I had the goal to create a community in Barcelona and I returned back to organising the festival “Side by Side.” Of course, I knew that it would be difficult. We put on two film screenings; it was rather hard and stressful. But personally for me, this enterprise was incredibly important because I finally created something. People came, watched films, argued about something. And we established a team. This means that we are not strangers to each other anymore, that we haven’t been thrown away, isolated.
Side by Side LGBT Film Festival
Side by Side - the only LGBT film festival in Russia. We organise film screenings, discussions and Q & As in Saint…
Did you expect that the war would start?
I was sure that the war would start; I even assumed the date. It was horrible and waiting [for it] was horrible. Your state of being is as if you’re screaming but no one hears you. And when the war started, I cried so much, argued so much… and for a long time when many of my friends were sure that everything would be over soon, I would say, “It won’t go away, [you should] leave! It won’t get better!”
How can you describe society’s relationship with Ukraine before the war?
I don’t think that the case was with Ukraine in particular. When people asked me where the war would start, I said that in Ukraine or in Georgia. The war in Ukraine is a serious blow towards Europe, and there, everything is powered by ambition. In general I saw that people are neutral towards what is happening. They don’t want to hear, don’t want to know anything. This is understandable — people just don’t want to ruin their own lives. Everything that concerns human reactions, I understand very well. I understand those that are against, and those who have suddenly become desperate Putinists. They are surviving. The only thing that I can’t accept are people who murder, stab, shoot. It’s known that they exist, and that some forces kept them at bay, but that there are so many of them, and that after all the atrocities, they continue to live…

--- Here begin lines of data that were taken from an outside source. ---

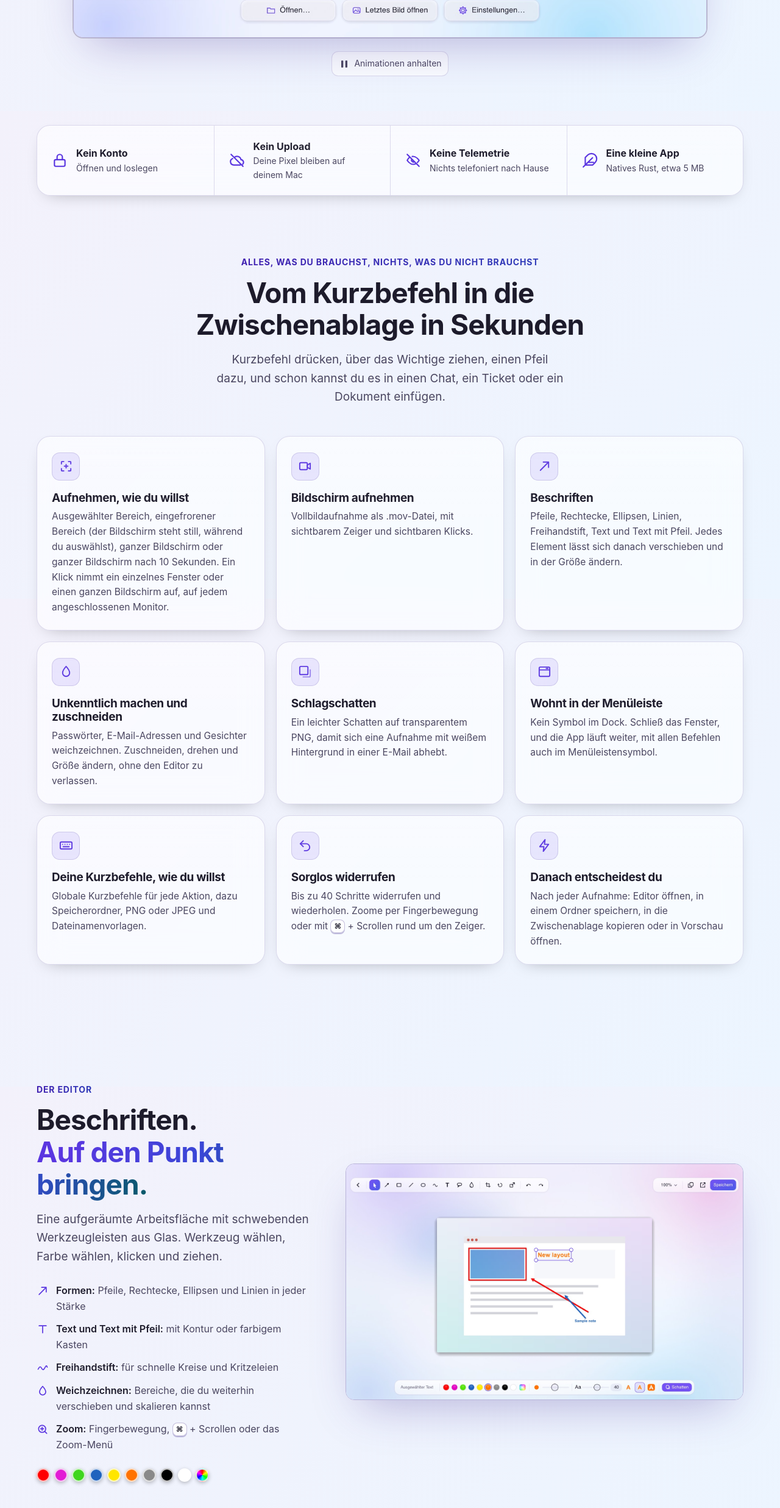
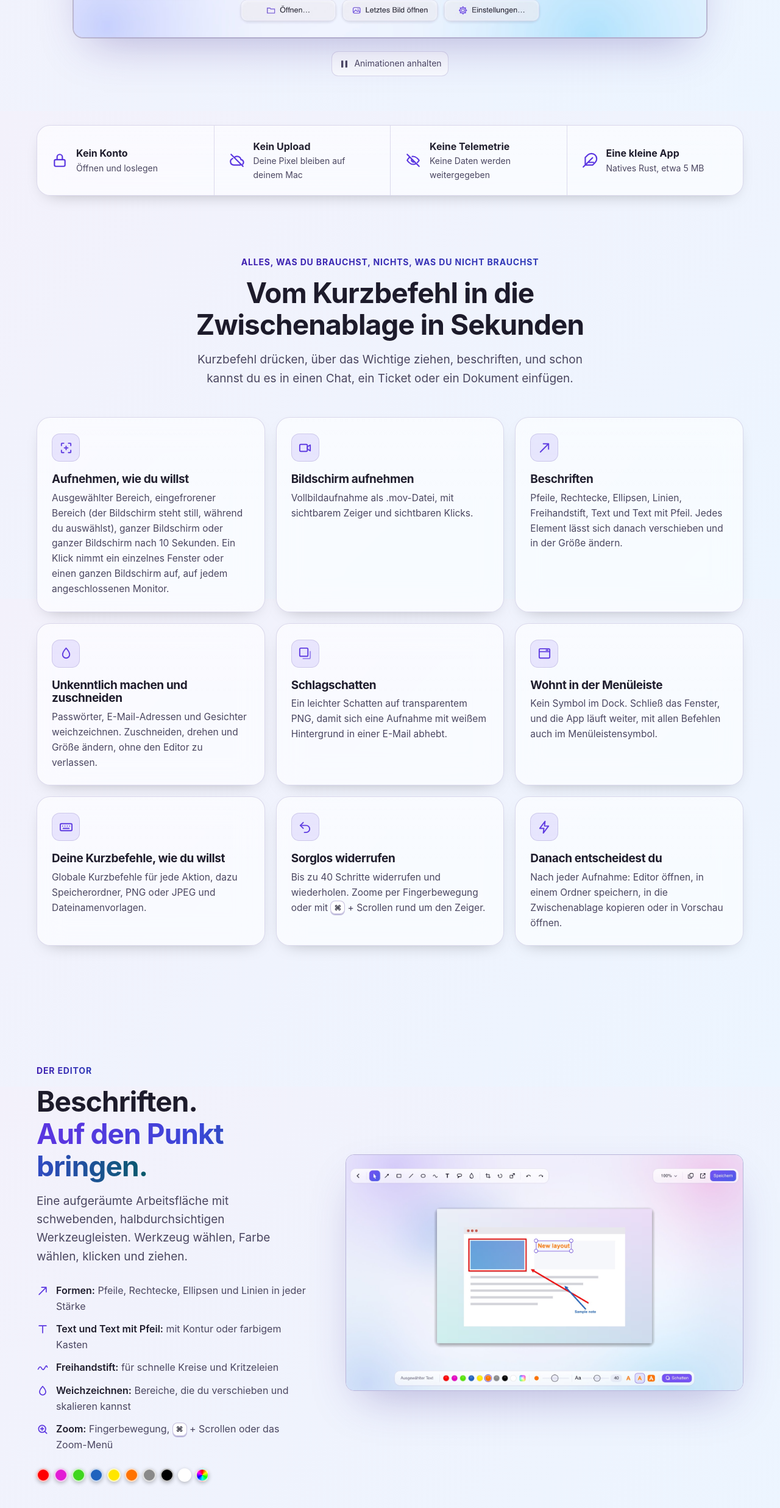
Before and after one commit to donbuche/quicksnap, a plain HTML site: page de/index.html in a window 1280 px wide. Shown: the part 1418-3891 px from the top of the page at 61% size. Drawn offline with Linux system fonts and the light colour scheme.

Commit message:
Site (de): more natural German, from a native speaker's review
- tool_blur: "Bereiche, die du verschieben und skalieren kannst"
- promise_3_text: "Keine Daten werden weitergegeben" (was a calque of
  "nothing phones home")
- editor_lead: "schwebenden, halbdurchsichtigen Werkzeugleisten"
- features_lead: "beschriften" instead of "einen Pfeil dazu"

Co-Authored-By: Claude Opus 5.5 <noreply@anthropic.com>

```diff
--- a/de/index.html
+++ b/de/index.html
@@ -774,7 +774,7 @@ pre .c { color: var(--hint); }
     <ul class="glass" aria-label="Datenschutz und Größe">
       <li><svg aria-hidden="true" focusable="false"><use href="#i-lock"/></svg><div><b>Kein Konto</b><small>Öffnen und loslegen</small></div></li>
       <li><svg aria-hidden="true" focusable="false"><use href="#i-cloud-off"/></svg><div><b>Kein Upload</b><small>Deine Pixel bleiben auf deinem Mac</small></div></li>
-      <li><svg aria-hidden="true" focusable="false"><use href="#i-eye-off"/></svg><div><b>Keine Telemetrie</b><small>Nichts telefoniert nach Hause</small></div></li>
+      <li><svg aria-hidden="true" focusable="false"><use href="#i-eye-off"/></svg><div><b>Keine Telemetrie</b><small>Keine Daten werden weitergegeben</small></div></li>
       <li><svg aria-hidden="true" focusable="false"><use href="#i-feather"/></svg><div><b>Eine kleine App</b><small>Natives Rust, etwa 5 MB</small></div></li>
     </ul>
   </div>
@@ -783,7 +783,7 @@ pre .c { color: var(--hint); }
     <div class="center reveal">
       <p class="eyebrow">Alles, was du brauchst, nichts, was du nicht brauchst</p>
       <h2 id="features-title">Vom Kurzbefehl in die Zwischenablage in Sekunden</h2>
-      <p class="lead">Kurzbefehl drücken, über das Wichtige ziehen, einen Pfeil dazu, und schon kannst du es in einen Chat, ein Ticket oder ein Dokument einfügen.</p>
+      <p class="lead">Kurzbefehl drücken, über das Wichtige ziehen, beschriften, und schon kannst du es in einen Chat, ein Ticket oder ein Dokument einfügen.</p>
     </div>
     <ul class="features-grid">
       <li class="feature glass reveal"><div class="tile" aria-hidden="true"><svg focusable="false"><use href="#i-area"/></svg></div><h3>Aufnehmen, wie du willst</h3><p>Ausgewählter Bereich, eingefrorener Bereich (der Bildschirm steht still, während du auswählst), ganzer Bildschirm oder ganzer Bildschirm nach 10 Sekunden. Ein Klick nimmt ein einzelnes Fenster oder einen ganzen Bildschirm auf, auf jedem angeschlossenen Monitor.</p></li>
@@ -803,12 +803,12 @@ pre .c { color: var(--hint); }
       <div class="reveal">
         <p class="eyebrow">Der Editor</p>
         <h2 id="editor-title">Beschriften.<br><span class="grad">Auf den Punkt bringen.</span></h2>
-        <p class="lead">Eine aufgeräumte Arbeitsfläche mit schwebenden Werkzeugleisten aus Glas. Werkzeug wählen, Farbe wählen, klicken und ziehen.</p>
+        <p class="lead">Eine aufgeräumte Arbeitsfläche mit schwebenden, halbdurchsichtigen Werkzeugleisten. Werkzeug wählen, Farbe wählen, klicken und ziehen.</p>
         <ul class="tools">
           <li><svg aria-hidden="true" focusable="false"><use href="#i-arrow"/></svg><span><b>Formen:</b> Pfeile, Rechtecke, Ellipsen und Linien in jeder Stärke</span></li>
           <li><svg aria-hidden="true" focusable="false"><use href="#i-text"/></svg><span><b>Text und Text mit Pfeil:</b> mit Kontur oder farbigem Kasten</span></li>
           <li><svg aria-hidden="true" focusable="false"><use href="#i-pen"/></svg><span><b>Freihandstift:</b> für schnelle Kreise und Kritzeleien</span></li>
-          <li><svg aria-hidden="true" focusable="false"><use href="#i-blur"/></svg><span><b>Weichzeichnen:</b> Bereiche, die du weiterhin verschieben und skalieren kannst</span></li>
+          <li><svg aria-hidden="true" focusable="false"><use href="#i-blur"/></svg><span><b>Weichzeichnen:</b> Bereiche, die du verschieben und skalieren kannst</span></li>
           <li class="kbd-inline"><svg aria-hidden="true" focusable="false"><use href="#i-zoom"/></svg><span><b>Zoom:</b> Fingerbewegung, <span class="sr-only">Befehlstaste</span><kbd aria-hidden="true">⌘</kbd> + Scrollen oder das Zoom-Menü</span></li>
         </ul>
         <div class="swatches" aria-hidden="true">
```
Also changed, not shown: _src/i18n/de.json (+4 -4 lines).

War leads to dehumanisation?
How so? War is very human. We just don’t want to know that people are like this. If you forget about snobbery, then a person just devours everything around, feeds off of other living things. People abuse, stab, torment one another. And this is the same part of our nature that makes us eat fish, chickens, cows. Humanity will never grow up and never stop sowing hell around itself.

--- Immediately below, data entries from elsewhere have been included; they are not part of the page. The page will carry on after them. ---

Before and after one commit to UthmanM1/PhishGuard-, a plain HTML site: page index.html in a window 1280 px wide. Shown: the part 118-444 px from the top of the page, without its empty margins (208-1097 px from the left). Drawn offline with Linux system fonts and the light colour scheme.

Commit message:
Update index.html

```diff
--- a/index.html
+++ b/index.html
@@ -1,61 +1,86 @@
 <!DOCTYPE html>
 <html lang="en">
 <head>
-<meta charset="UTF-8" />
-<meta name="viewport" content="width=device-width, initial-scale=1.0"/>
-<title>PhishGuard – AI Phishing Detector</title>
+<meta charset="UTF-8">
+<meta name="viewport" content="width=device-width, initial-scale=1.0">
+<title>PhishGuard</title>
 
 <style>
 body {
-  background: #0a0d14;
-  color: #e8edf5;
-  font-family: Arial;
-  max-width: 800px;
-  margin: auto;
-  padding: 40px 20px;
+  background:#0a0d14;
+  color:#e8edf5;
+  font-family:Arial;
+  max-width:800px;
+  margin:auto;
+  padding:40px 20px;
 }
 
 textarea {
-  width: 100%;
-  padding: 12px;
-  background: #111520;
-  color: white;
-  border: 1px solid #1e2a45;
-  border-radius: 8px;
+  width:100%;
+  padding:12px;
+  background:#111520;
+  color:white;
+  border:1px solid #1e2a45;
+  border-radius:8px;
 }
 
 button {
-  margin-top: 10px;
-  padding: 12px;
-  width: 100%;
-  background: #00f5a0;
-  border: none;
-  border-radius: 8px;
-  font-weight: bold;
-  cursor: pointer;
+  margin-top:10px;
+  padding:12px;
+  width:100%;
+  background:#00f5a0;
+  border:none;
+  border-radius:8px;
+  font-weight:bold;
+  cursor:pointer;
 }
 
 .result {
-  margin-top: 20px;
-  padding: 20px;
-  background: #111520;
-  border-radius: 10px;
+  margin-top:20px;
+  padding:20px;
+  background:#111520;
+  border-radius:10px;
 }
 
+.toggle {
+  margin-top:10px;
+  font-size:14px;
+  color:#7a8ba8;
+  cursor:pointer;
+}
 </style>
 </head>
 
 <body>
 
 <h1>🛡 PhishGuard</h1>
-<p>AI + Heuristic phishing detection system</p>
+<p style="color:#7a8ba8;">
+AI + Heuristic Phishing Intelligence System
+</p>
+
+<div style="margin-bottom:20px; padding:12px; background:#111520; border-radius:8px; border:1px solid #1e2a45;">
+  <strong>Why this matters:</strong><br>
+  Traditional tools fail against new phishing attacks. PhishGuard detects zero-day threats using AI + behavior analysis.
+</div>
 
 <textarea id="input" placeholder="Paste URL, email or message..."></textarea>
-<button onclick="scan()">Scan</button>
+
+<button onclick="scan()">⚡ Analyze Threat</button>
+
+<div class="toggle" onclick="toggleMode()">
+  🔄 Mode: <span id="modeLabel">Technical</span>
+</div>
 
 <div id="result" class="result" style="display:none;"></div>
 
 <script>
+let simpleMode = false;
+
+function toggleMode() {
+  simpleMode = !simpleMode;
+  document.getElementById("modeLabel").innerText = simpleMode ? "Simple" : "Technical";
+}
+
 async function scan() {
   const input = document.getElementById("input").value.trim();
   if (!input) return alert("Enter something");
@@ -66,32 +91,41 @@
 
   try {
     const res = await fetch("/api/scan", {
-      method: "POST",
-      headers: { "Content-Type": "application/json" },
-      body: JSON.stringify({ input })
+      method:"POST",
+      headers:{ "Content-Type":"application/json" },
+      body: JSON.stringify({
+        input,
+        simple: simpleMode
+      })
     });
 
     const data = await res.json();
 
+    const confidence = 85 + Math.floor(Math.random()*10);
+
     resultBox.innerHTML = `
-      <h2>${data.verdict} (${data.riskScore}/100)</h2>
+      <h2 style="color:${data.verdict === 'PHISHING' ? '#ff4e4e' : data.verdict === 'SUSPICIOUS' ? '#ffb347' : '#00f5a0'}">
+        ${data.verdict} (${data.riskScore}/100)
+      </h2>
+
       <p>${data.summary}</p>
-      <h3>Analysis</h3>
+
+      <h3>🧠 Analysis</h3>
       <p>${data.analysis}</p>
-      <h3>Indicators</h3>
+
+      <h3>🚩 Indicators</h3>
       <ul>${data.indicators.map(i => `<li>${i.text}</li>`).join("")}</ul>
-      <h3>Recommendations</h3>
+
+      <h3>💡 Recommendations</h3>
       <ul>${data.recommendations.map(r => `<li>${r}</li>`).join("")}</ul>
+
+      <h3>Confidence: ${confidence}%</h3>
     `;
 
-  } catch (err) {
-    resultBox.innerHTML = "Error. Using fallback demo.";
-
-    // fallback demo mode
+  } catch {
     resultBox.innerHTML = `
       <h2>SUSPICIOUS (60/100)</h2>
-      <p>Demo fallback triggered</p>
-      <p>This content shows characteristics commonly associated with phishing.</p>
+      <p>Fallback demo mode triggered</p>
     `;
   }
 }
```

What do you think will happen after the war?
Here in Spain, I often think about this: what will happen after the war? It will end at some point, I don’t know how, but it will be finished. What then? I think that in all this madness it is important to maintain dignity, humanity. If humanistic values stop having meaning, then after the war, we will fall into a real pit. It is crucial to talk [about this] now, because after, we will all live to restore these values.
How have you helped those suffering from the war?

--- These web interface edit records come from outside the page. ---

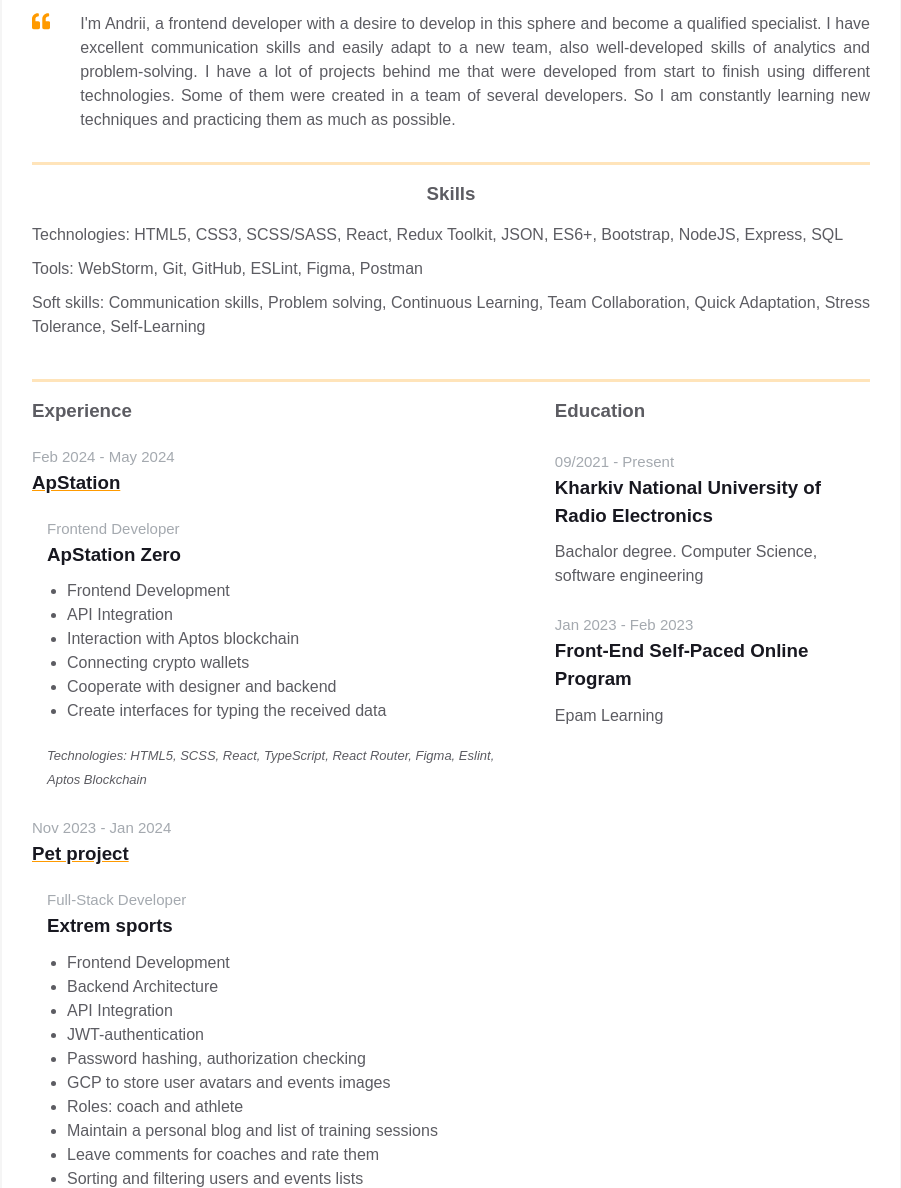
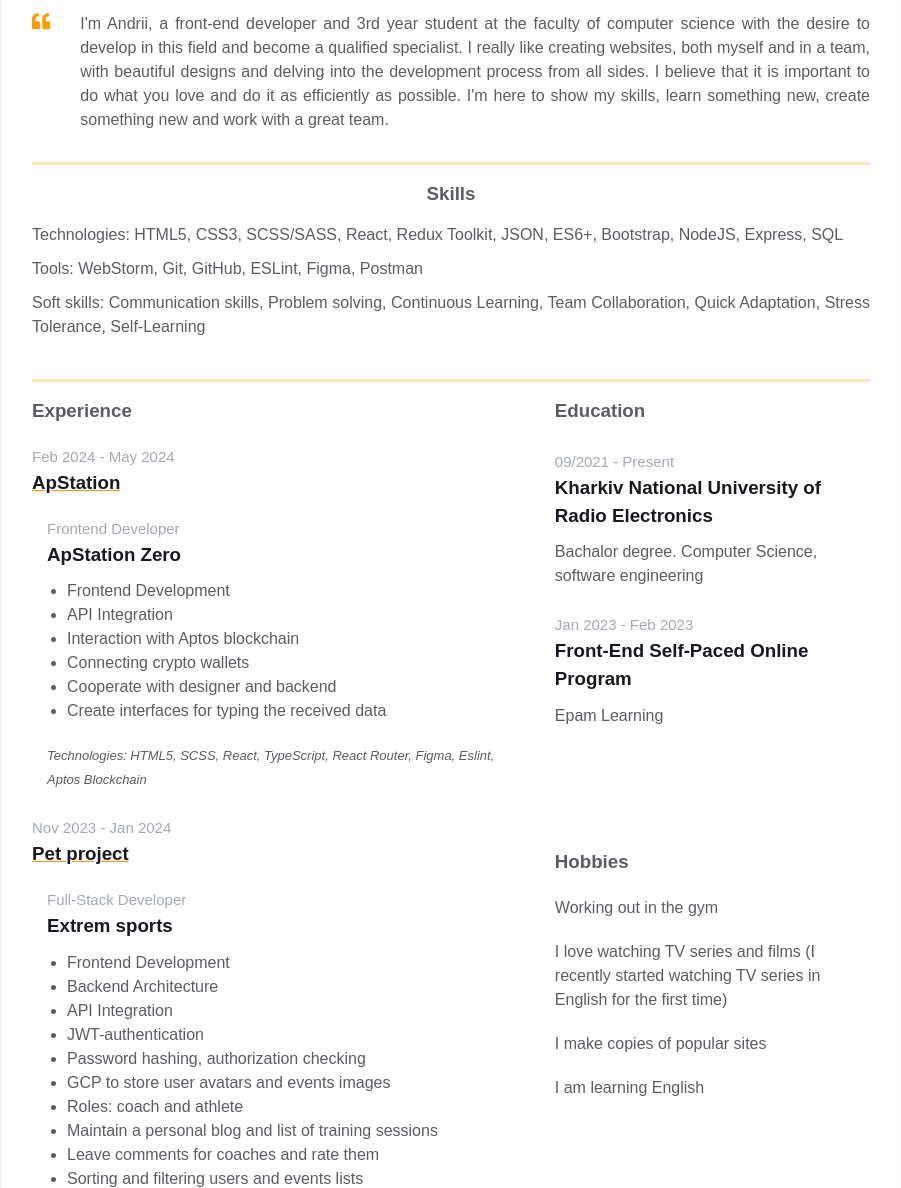
Before and after one commit to NureSherstiukAndrii/homepage, a plain HTML site: page index.html in a window 1280 px wide. Shown: the part 338-1526 px from the top of the page, without its empty margins (189-1090 px from the left). Drawn offline with Linux system fonts and the light colour scheme.

Commit message:
Added a block with hobbies, styles to it and changed the intro

```diff
--- a/index.html
+++ b/index.html
@@ -129,12 +129,12 @@
                 </svg>
               </div>
               <p class="intro_text">
-                I'm Andrii, a frontend developer with a desire to develop in this sphere and become
-                a qualified specialist. I have excellent communication skills and easily adapt to a
-                new team, also well-developed skills of analytics and problem-solving. I have a lot
-                of projects behind me that were developed from start to finish using different technologies.
-                Some of them were created in a team of several developers. So I am constantly learning
-                new techniques and practicing them as much as possible.
+                I'm Andrii, a front-end developer and 3rd year student at the faculty of computer science
+                with the desire to develop in this field and become a qualified specialist. I really like
+                creating websites, both myself and in a team, with beautiful designs and delving into the
+                development process from all sides. I believe that it is important to do what you love
+                and do it as efficiently as possible. I'm here to show my skills, learn something new,
+                create something new and work with a great team.
               </p>
             </div>
           </div>
@@ -248,6 +248,22 @@
                         Epam Learning
                       </p>
                     </div>
+                  </div>
+
+                  <div class="additional-info__hobbies">
+                    <h3 class="additional-info__hobbies-header">Hobbies</h3>
+                    <p class="additional-info__hobbies-item">
+                      Working out in the gym
+                    </p>
+                    <p class="additional-info__hobbies-item">
+                      I love watching TV series and films (I recently started watching TV series in English for the first time)
+                    </p>
+                    <p class="additional-info__hobbies-item">
+                      I make copies of popular sites
+                    </p>
+                    <p class="additional-info__hobbies-item">
+                      I am learning English
+                    </p>
                   </div>
 
                   <div class="additional-info__languages">
@@ -383,7 +399,7 @@
                 </li>
                 <li class="timeline-item">
                   <div class="timeline-item__title">
-                    <span>My first interview &#128556; &#8594; &#128532; &#8594; &#128515; - March 2024</span>
+                    <span>My first interview &#128556; &#8594; &#128532; &#8594; &#128515; - Mar 2024</span>
                     <span class="close-open">&#9660;</span>
                   </div>
                   <div class="timeline-item__content">
--- a/styles.css
+++ b/styles.css
@@ -259,6 +259,21 @@ body {
     color: var(--secondary-text-color);
 }
 
+.additional-info__hobbies{
+    margin-bottom: 20px;
+}
+
+.additional-info__hobbies-header {
+    color: var(--secondary-text-color);
+    text-align: left;
+    margin-bottom: 20px;
+}
+
+.additional-info__hobbies-item{
+    margin: 20px 0;
+    color: var(--secondary-text-color);
+}
+
 .additional-info__languages {
     margin-bottom: 20px;
 }
```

In ways that I know how. I talked, wrote posts on social media, did livestreams. I helped people see each other not as enemies but as victims who need to come together and support one another. I talked about how to communicate with loved ones or with those who are on different sides of the border. And there are wonderful people on the Ukrainian side who tell me that they understand who exactly started this war. There are Russians who say that they don’t want to have anything in common with this regime that started the war, and want to help instead. I think that this is our path going forward. The “post-Russians” will remain, [those] who have crossed the borders of ols Russia, and moved on. And in this post-war world, we will have to negotiate with one another: with dignity, carefully, gently. Learn to not spin conflicts, because one conflict often begets a second and a third. This is a considerable amount of work.
Work for activists among others?
Activists must create this arena for discourse, a place of dignity, so that after the war ends, people will have someplace to go. Where they could get world experience. As an activist, I see my primary purpose as creating precisely this kind of informational space. Because when a person doesn’t have a template for healthy behaviour, the war within can go on endlessly.